(Before-and-after change data)
━━━━

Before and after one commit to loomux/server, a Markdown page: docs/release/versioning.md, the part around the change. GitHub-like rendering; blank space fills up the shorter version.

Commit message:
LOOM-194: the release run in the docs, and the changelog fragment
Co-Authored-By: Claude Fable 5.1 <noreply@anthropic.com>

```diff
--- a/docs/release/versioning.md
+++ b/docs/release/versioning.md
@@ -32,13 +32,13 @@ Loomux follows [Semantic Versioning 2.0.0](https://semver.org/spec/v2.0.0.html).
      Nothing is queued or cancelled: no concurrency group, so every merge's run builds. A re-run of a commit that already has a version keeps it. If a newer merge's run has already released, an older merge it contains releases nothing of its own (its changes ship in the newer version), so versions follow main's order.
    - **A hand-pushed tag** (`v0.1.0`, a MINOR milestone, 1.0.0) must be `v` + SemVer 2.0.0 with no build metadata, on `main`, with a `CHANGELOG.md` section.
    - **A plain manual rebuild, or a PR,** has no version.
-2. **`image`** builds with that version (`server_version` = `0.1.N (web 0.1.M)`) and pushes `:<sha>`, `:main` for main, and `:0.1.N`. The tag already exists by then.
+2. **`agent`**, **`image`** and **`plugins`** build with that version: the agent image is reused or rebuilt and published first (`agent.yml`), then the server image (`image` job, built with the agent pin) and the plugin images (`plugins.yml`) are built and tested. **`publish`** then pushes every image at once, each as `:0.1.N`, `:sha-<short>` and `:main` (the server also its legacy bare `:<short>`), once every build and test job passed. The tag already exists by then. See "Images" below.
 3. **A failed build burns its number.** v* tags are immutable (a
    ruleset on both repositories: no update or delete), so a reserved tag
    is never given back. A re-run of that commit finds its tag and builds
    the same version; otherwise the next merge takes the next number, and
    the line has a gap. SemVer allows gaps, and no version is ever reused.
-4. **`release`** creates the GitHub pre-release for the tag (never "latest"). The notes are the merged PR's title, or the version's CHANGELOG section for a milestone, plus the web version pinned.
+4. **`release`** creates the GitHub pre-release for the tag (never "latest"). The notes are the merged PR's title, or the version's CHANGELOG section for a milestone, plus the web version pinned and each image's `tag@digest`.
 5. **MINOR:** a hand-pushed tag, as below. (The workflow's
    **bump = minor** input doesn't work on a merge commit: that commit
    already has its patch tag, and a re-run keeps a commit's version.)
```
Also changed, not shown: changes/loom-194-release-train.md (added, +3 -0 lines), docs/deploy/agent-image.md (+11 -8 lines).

━━━━

**Work instruction**
The data above should be returned in full, exactly as written.

**Task output**
Before and after one commit to loomux/server, a Markdown page: docs/release/versioning.md, the part around the change. GitHub-like rendering; blank space fills up the shorter version.

Commit message:
LOOM-194: the release run in the docs, and the changelog fragment
Co-Authored-By: Claude Fable 5.1 <noreply@anthropic.com>

```diff
--- a/docs/release/versioning.md
+++ b/docs/release/versioning.md
@@ -32,13 +32,13 @@ Loomux follows [Semantic Versioning 2.0.0](https://semver.org/spec/v2.0.0.html).
      Nothing is queued or cancelled: no concurrency group, so every merge's run builds. A re-run of a commit that already has a version keeps it. If a newer merge's run has already released, an older merge it contains releases nothing of its own (its changes ship in the newer version), so versions follow main's order.
    - **A hand-pushed tag** (`v0.1.0`, a MINOR milestone, 1.0.0) must be `v` + SemVer 2.0.0 with no build metadata, on `main`, with a `CHANGELOG.md` section.
    - **A plain manual rebuild, or a PR,** has no version.
-2. **`image`** builds with that version (`server_version` = `0.1.N (web 0.1.M)`) and pushes `:<sha>`, `:main` for main, and `:0.1.N`. The tag already exists by then.
+2. **`agent`**, **`image`** and **`plugins`** build with that version: the agent image is reused or rebuilt and published first (`agent.yml`), then the server image (`image` job, built with the agent pin) and the plugin images (`plugins.yml`) are built and tested. **`publish`** then pushes every image at once, each as `:0.1.N`, `:sha-<short>` and `:main` (the server also its legacy bare `:<short>`), once every build and test job passed. The tag already exists by then. See "Images" below.
 3. **A failed build burns its number.** v* tags are immutable (a
    ruleset on both repositories: no update or delete), so a reserved tag
    is never given back. A re-run of that commit finds its tag and builds
    the same version; otherwise the next merge takes the next number, and
    the line has a gap. SemVer allows gaps, and no version is ever reused.
-4. **`release`** creates the GitHub pre-release for the tag (never "latest"). The notes are the merged PR's title, or the version's CHANGELOG section for a milestone, plus the web version pinned.
+4. **`release`** creates the GitHub pre-release for the tag (never "latest"). The notes are the merged PR's title, or the version's CHANGELOG section for a milestone, plus the web version pinned and each image's `tag@digest`.
 5. **MINOR:** a hand-pushed tag, as below. (The workflow's
    **bump = minor** input doesn't work on a merge commit: that commit
    already has its patch tag, and a re-run keeps a commit's version.)
```
Also changed, not shown: changes/loom-194-release-train.md (added, +3 -0 lines), docs/deploy/agent-image.md (+11 -8 lines).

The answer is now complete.